Posts Tagged: Talib Kweli

Yasiin Bey Would Like You To Quit Calling Him Mos Def

At a performance last August, the deliberate and sharply dressed emcee, who is also well known as an actor, announced his “official transition” to a huge audience gathered in the parking lot of a popular pub and pizzeria in Anchorage, Alaska: “My professional name will be my chosen and my legal name, which is Yasiin Bey. … And I don’t want to have to wait for it to be in Source or Vibe or someplace. I figure, we’re all here. We can see each other.” And then he spelled it out for them: “Y-A-S-I-I-N, first name. Last name: B-E-Y.”

When a few Alaskans made some disapproving noises, Bey responded, [...]


Prominent White Person Uses Hip Hop Vernacular

When, in his Times Magazine Q&A Deborah Solomon collage project, astronaut Buzz Aldrin revealed that he "just did a rap session with Snoop Dogg and a rap composition called 'Rocket Experience,'" I immediately thought, Oh God, here comes another "it's funny because it's a white person doing a black thing!" video. But perhaps I was too quick to judge. The video is now online, so see for yourself. Also, can we please have a moratorium on "it's funny because it's a white person doing a black thing!" videos? Because, you know, enough already. [Angry comment from David Cho coming... now.]

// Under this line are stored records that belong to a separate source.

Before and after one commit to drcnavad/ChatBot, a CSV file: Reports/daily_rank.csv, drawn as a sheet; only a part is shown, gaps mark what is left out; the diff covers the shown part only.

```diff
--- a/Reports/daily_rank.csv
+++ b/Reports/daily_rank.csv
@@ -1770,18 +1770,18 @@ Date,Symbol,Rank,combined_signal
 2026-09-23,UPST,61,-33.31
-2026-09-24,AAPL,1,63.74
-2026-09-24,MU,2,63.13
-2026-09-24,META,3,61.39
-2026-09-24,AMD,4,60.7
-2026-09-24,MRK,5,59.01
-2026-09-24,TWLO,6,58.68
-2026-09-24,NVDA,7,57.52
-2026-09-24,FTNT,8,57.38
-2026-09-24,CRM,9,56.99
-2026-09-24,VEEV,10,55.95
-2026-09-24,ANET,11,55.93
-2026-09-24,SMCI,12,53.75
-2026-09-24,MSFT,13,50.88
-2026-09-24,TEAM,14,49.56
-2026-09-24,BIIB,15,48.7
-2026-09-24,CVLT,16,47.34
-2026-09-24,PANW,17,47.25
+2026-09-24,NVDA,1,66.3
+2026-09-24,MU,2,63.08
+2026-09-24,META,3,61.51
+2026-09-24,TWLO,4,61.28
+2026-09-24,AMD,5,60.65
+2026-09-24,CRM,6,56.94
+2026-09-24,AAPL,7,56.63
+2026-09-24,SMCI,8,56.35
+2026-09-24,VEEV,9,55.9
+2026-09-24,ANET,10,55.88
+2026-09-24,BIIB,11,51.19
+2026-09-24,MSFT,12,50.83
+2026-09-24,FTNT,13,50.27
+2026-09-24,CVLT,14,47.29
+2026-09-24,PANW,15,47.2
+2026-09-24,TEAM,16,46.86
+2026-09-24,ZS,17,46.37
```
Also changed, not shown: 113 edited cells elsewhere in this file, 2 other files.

Talib Kweli And Freeway Go Off The Dome

Last week, we watched Cyhi Da Prince rap on DJ Tony Touch's radio show and discussed the evolution of the term "freestyle." As if in response, Tony had Talib Kweli and Awl fave Freeway on yesterday, and they performed in the style that the legendary Big Daddy Kane would call off-the-dome, "when you don't write it and just say whatever comes to mind." Needless to say, rhymes off the dome are usually not as good as those more carefully written. (Freeway, displays this by starting off ad-lib, but finishing with memorized material.) Either way, as Talib says at the end, "What a treat, man."


Talib Kweli, "In The Red"

Here is a new song from Brooklyn MC Talib Kweli, produced by his long-time partner DJ Hi-Tek. (The two often record as a duo called Reflection Eternal.) It's really good. And so is the video, which was directed by Nim the Dream and looks a bit like one of those old "Cube" print ads painter Mike Thompson did for Marc Ecko. And it makes a nice addition to the list of rap songs that can serve as music history lessons.